- [How to complete this task]
The goal is a clean copy of all the data below, with pictures dropped and everything else retyped exactly.

- [Data to examine]

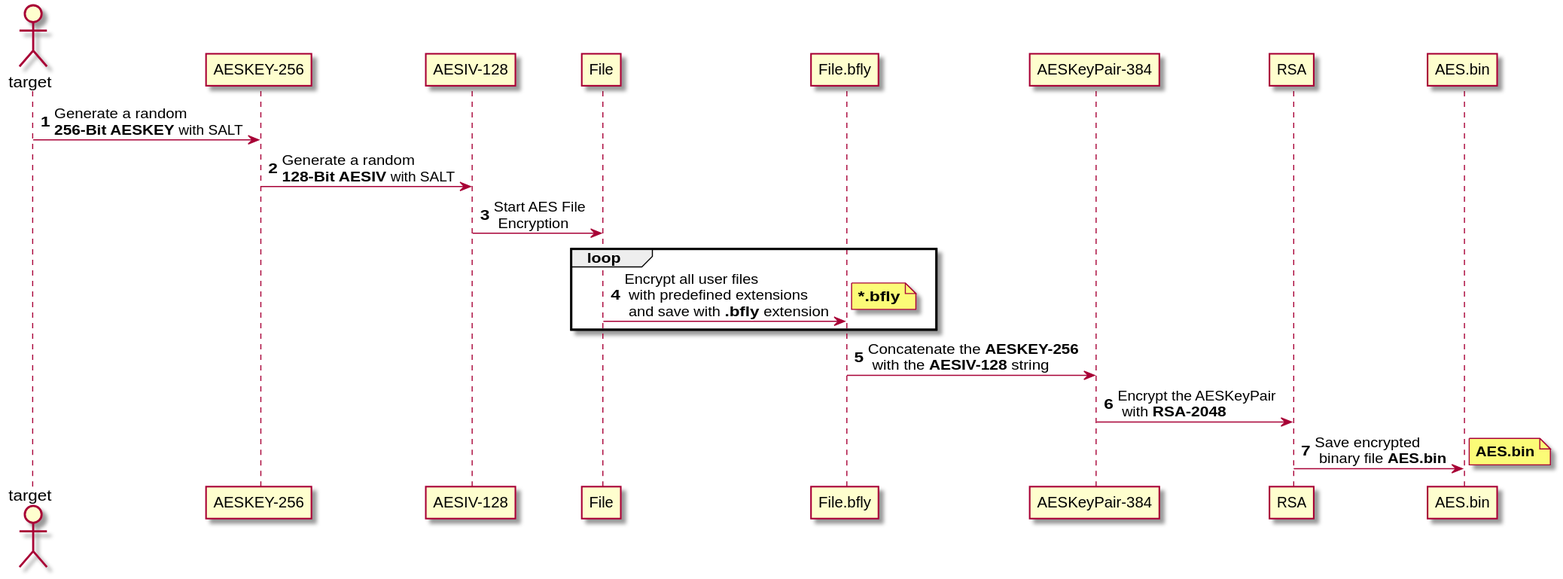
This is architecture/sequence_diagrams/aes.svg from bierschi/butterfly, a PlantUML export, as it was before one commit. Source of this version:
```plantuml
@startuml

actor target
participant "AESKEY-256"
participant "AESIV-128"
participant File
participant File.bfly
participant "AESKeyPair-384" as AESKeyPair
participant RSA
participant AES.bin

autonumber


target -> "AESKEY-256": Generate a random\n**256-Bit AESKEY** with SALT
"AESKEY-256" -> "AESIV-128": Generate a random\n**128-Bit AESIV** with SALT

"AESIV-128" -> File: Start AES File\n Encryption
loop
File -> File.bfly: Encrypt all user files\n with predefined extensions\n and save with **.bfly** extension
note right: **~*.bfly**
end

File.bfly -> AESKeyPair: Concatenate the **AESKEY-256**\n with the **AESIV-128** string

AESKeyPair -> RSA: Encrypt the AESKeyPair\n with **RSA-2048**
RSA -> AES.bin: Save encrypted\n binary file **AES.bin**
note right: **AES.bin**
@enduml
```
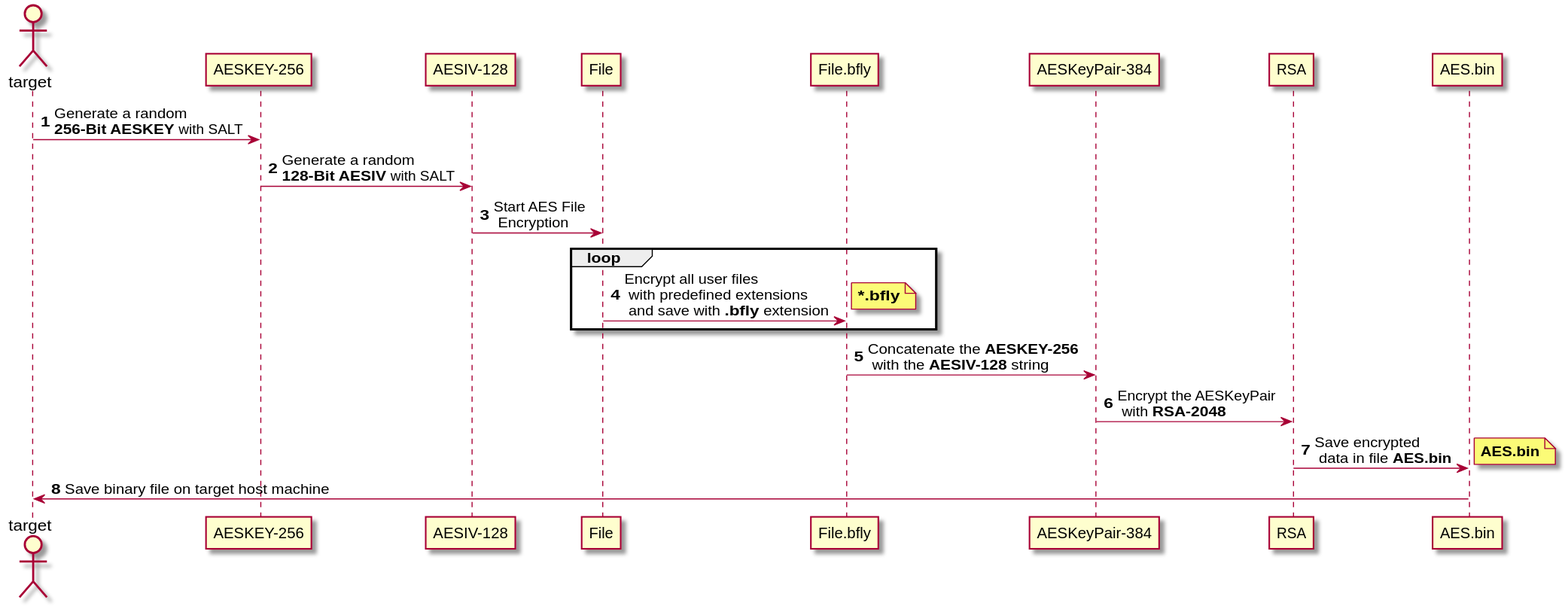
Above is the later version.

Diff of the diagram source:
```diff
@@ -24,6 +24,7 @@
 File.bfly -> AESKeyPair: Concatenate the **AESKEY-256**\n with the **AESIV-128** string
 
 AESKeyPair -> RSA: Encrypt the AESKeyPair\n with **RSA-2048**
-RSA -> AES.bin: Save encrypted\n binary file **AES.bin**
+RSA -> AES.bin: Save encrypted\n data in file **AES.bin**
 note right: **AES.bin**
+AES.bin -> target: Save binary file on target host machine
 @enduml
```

- [Finished task]
This is architecture/sequence_diagrams/aes.svg from bierschi/butterfly, a PlantUML export, as it was before one commit. Source of this version:
```plantuml
@startuml

actor target
participant "AESKEY-256"
participant "AESIV-128"
participant File
participant File.bfly
participant "AESKeyPair-384" as AESKeyPair
participant RSA
participant AES.bin

autonumber


target -> "AESKEY-256": Generate a random\n**256-Bit AESKEY** with SALT
"AESKEY-256" -> "AESIV-128": Generate a random\n**128-Bit AESIV** with SALT

"AESIV-128" -> File: Start AES File\n Encryption
loop
File -> File.bfly: Encrypt all user files\n with predefined extensions\n and save with **.bfly** extension
note right: **~*.bfly**
end

File.bfly -> AESKeyPair: Concatenate the **AESKEY-256**\n with the **AESIV-128** string

AESKeyPair -> RSA: Encrypt the AESKeyPair\n with **RSA-2048**
RSA -> AES.bin: Save encrypted\n binary file **AES.bin**
note right: **AES.bin**
@enduml
```
Above is the later version.

Diff of the diagram source:
```diff
@@ -24,6 +24,7 @@
 File.bfly -> AESKeyPair: Concatenate the **AESKEY-256**\n with the **AESIV-128** string
 
 AESKeyPair -> RSA: Encrypt the AESKeyPair\n with **RSA-2048**
-RSA -> AES.bin: Save encrypted\n binary file **AES.bin**
+RSA -> AES.bin: Save encrypted\n data in file **AES.bin**
 note right: **AES.bin**
+AES.bin -> target: Save binary file on target host machine
 @enduml
```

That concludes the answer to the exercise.